*Exercise*: Locate all lines in the data below that hold "assets" and show them.
-- Opening Marker --
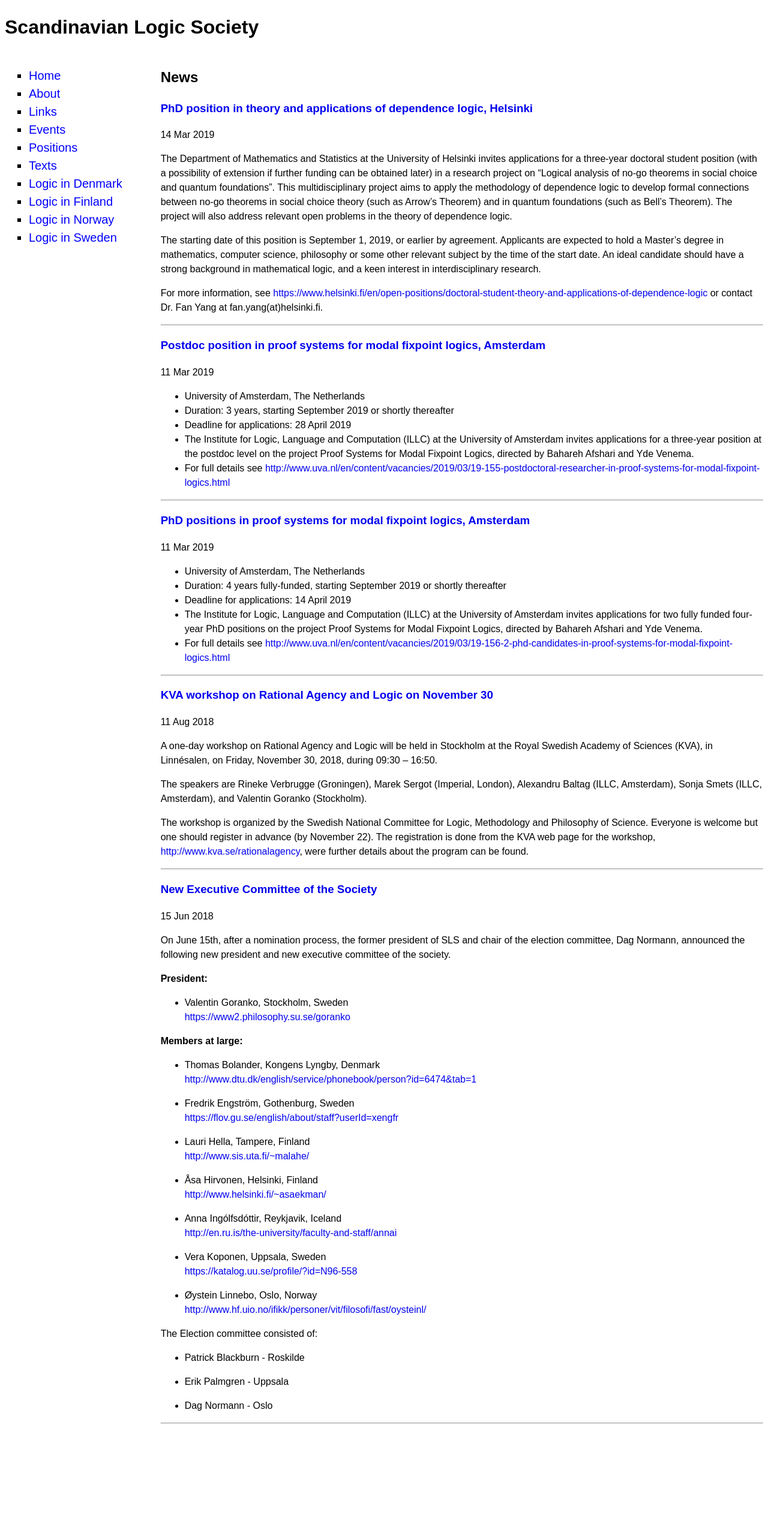
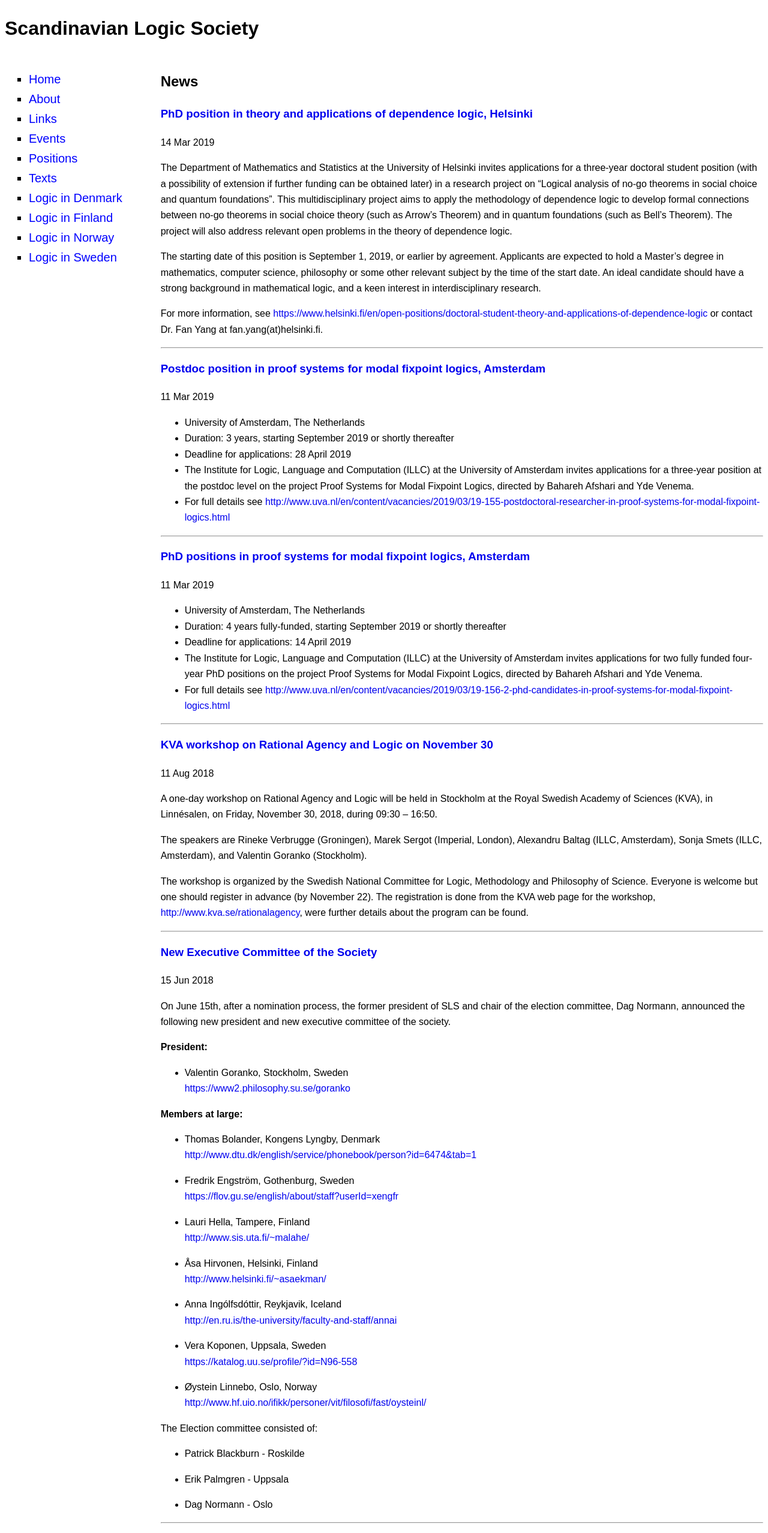
Before and after one commit to scandinavianlogic/scandinavianlogic.github.io, a Jekyll site: the page built from index.md, in a window 1280 px wide. Shown: the whole page at 60% size. Built offline with Jekyll 4.4.1, drawn with Linux system fonts in a browser that asks for light colours; our own code applies the rules of GitHub Pages for plain Markdown files; before the commit the page ends 2390 px from its top, so only the background shows below that.

Commit message:
increased line height slightly

```diff
--- a/assets/css/styles.css
+++ b/assets/css/styles.css
@@ -1,6 +1,6 @@
 * {
   font-family: sans-serif;
-  line-height: 150%;
+  line-height: 165%;
 }
 a {
   text-decoration: none;
```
-- Closing Marker --
*Worked solution*:
--- a/assets/css/styles.css
+++ b/assets/css/styles.css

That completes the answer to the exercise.